It's important to note that these values are merely examples, and what works for one organization may not work for another. The desired output of each value will also vary depending on the specific needs and goals of the organization.
If you are new to the role of leadership, this can be hard to figure out, here are some additional suggestions and practical advice for a new tech lead to determine the best engineering org values for their team:
Seek input from team members: Ask team members about their values and what they believe are important principles to guide their work. This can be done through surveys, one-on-one meetings, or team workshops.
Look to the company mission and culture: Consider the overall mission and culture of the company and how that should inform the engineering org values. Aligning values with the company's mission and culture can create a more cohesive and effective organization.
Research best practices: Look at what other successful engineering organizations are doing and what values they prioritize. This can provide inspiration and guidance for what may work for your team.

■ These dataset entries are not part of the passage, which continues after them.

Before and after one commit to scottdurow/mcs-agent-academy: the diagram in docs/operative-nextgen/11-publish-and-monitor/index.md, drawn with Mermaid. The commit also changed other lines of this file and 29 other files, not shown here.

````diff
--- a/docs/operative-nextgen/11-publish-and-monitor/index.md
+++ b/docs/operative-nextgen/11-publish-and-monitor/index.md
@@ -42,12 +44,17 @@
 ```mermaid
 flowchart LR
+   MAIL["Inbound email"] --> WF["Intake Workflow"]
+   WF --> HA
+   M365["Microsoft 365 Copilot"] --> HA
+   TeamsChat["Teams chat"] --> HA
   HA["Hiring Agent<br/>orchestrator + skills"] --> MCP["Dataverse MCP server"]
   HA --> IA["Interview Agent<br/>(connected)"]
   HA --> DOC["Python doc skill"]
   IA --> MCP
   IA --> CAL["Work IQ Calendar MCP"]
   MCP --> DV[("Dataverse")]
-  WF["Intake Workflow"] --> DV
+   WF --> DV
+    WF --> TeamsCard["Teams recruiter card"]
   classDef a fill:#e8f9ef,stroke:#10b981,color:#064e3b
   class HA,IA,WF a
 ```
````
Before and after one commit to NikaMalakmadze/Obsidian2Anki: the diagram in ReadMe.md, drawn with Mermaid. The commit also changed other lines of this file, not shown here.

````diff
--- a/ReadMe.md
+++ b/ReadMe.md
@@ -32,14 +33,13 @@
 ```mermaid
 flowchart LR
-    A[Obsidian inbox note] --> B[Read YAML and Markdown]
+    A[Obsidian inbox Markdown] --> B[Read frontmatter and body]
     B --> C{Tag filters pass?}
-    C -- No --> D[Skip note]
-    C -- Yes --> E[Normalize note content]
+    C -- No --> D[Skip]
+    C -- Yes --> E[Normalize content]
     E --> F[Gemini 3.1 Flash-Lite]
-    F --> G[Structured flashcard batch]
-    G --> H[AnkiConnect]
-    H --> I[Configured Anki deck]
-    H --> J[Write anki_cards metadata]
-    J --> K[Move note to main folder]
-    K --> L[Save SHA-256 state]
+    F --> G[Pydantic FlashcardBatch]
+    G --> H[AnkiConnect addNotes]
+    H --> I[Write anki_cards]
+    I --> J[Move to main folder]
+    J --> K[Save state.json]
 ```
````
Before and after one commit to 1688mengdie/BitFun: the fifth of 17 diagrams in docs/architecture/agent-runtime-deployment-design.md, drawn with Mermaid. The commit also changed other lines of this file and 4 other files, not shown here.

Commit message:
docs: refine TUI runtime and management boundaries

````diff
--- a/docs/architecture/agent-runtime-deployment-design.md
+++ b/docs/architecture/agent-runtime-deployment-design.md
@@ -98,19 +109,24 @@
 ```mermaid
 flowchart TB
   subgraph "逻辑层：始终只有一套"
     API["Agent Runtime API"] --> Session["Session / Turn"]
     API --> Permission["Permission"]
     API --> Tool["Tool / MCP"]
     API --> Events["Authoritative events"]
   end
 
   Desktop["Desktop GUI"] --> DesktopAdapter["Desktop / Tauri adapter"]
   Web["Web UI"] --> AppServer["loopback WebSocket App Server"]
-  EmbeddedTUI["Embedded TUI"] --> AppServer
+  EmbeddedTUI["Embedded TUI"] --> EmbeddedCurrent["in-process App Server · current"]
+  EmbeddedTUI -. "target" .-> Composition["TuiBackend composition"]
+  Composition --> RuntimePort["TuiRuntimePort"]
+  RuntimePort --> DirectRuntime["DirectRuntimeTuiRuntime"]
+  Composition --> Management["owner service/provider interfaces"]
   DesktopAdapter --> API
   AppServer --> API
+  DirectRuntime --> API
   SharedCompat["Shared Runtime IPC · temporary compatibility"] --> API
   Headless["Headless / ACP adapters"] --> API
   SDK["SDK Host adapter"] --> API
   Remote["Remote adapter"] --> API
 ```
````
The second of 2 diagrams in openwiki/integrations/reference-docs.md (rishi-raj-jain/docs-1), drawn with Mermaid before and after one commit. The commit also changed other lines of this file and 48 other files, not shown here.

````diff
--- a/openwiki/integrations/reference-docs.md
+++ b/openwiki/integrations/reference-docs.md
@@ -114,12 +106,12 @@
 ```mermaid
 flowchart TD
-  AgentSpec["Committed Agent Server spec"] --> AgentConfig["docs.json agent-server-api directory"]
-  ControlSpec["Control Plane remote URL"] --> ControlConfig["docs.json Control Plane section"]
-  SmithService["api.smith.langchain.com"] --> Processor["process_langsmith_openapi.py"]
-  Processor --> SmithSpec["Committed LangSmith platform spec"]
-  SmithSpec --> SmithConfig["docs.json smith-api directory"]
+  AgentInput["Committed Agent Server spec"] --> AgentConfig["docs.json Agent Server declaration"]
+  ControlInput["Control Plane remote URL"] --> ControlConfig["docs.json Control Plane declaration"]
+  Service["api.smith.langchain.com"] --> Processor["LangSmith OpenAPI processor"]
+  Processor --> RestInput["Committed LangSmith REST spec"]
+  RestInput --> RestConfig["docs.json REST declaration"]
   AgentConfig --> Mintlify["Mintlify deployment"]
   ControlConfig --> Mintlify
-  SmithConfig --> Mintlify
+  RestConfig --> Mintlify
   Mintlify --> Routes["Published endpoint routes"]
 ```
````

Identify pain points: Consider the challenges and pain points facing the team and how values can address those issues. For example, if communication is a challenge, a value like transparency or open communication may be appropriate.
Consider the team's goals: Think about the team's goals and how values can support achieving those objectives. For example, if the team's goal is to develop high-quality software, a value like attention to detail or excellence may be appropriate.
Remember, it's important to involve team members in the process and to get their buy-in. This will help ensure that the values are relevant and meaningful to everyone, and it can also increase team morale and engagement. If your team is less experienced and relatively new, remember that they may also require guidance and support. Rolling out engineering org values is not a one-time task. It is a continuous process that requires commitment and effort from everyone in the organization.
Useful but Never Magic
While values are important for setting the tone and direction of an engineering organization, they are not a magic solution to all problems. It is important to remember that values are just words on a page unless they are actively lived and reinforced by leadership and team members.
It is also important to recognize that values are not a one-size-fits-all solution. What may work for one organization may not work for another. Additionally, values should not be seen as a replacement for clear communication, feedback, and accountability measures.
One way to ensure that values are useful is to regularly assess and evaluate them. This can be done through surveys, feedback sessions, and other forms of communication with team members. It is important to be open to evolving and updating values as the organization grows and changes.
Another way to ensure that values are useful is to tie them to specific behaviors and actions. For example, if one of the values is "collaboration," it should be clear what behaviors and actions demonstrate collaboration and how those behaviors and actions will be recognized and rewarded.
Overall, values can be a useful tool for setting the direction and tone of an engineering organization. However, they are not a magic solution and require active effort and reinforcement to be effective.